PROMPT: Copy each line from the data that has the word "size" in it.

SUPPLIED MATERIAL:
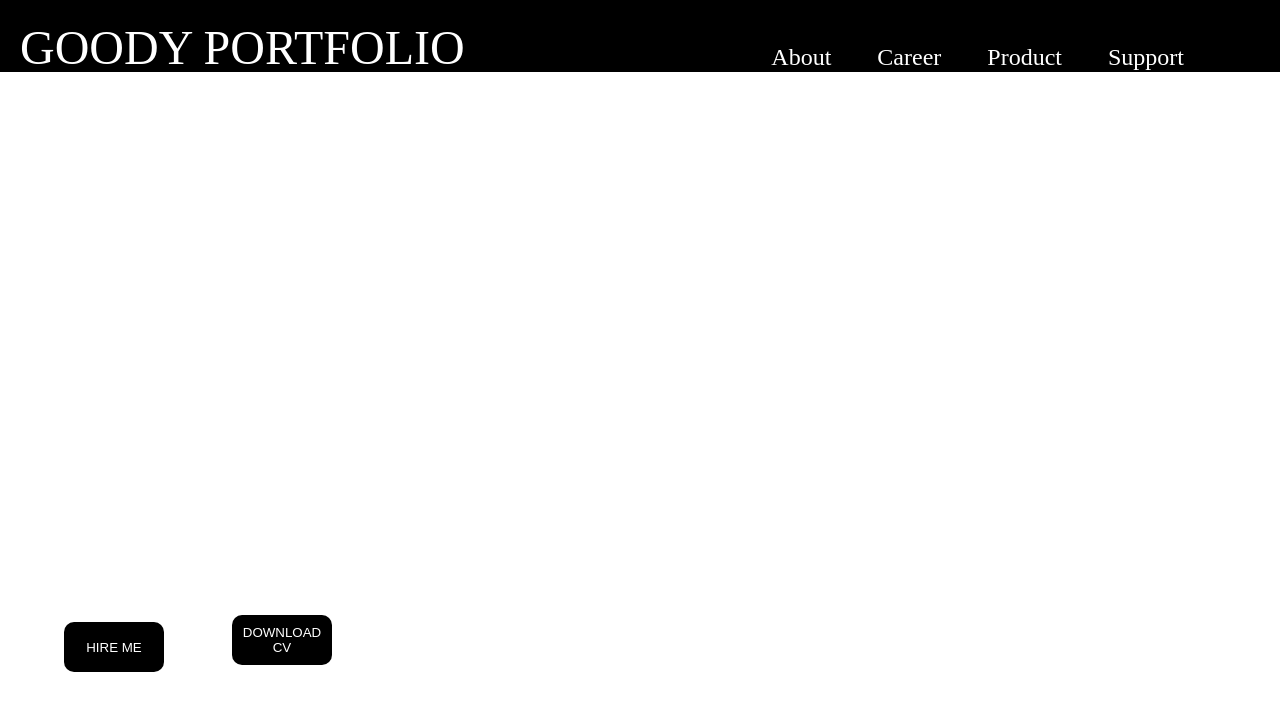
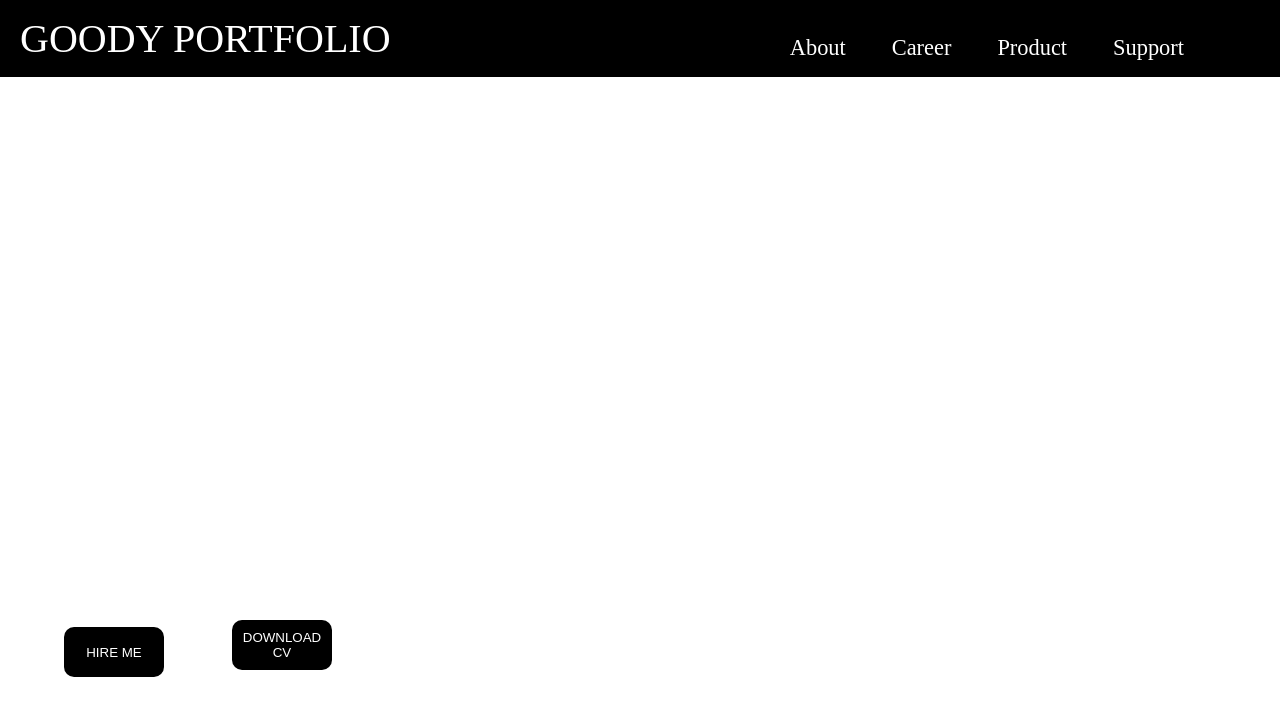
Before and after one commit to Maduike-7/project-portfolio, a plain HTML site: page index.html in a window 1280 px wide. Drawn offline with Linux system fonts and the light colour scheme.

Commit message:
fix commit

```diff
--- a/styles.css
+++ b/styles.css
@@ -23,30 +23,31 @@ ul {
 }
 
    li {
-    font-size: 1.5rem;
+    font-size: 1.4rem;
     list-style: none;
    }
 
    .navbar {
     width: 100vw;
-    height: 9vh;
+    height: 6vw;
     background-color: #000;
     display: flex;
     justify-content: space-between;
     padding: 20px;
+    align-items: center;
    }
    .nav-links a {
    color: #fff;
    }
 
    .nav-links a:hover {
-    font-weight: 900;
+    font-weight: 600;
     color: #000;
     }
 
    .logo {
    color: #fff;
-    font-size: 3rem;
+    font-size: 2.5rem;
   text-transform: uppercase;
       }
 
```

ANSWER TO THE PROBLEM:
-    font-size: 1.5rem;
+    font-size: 1.4rem;
-    font-size: 3rem;
+    font-size: 2.5rem;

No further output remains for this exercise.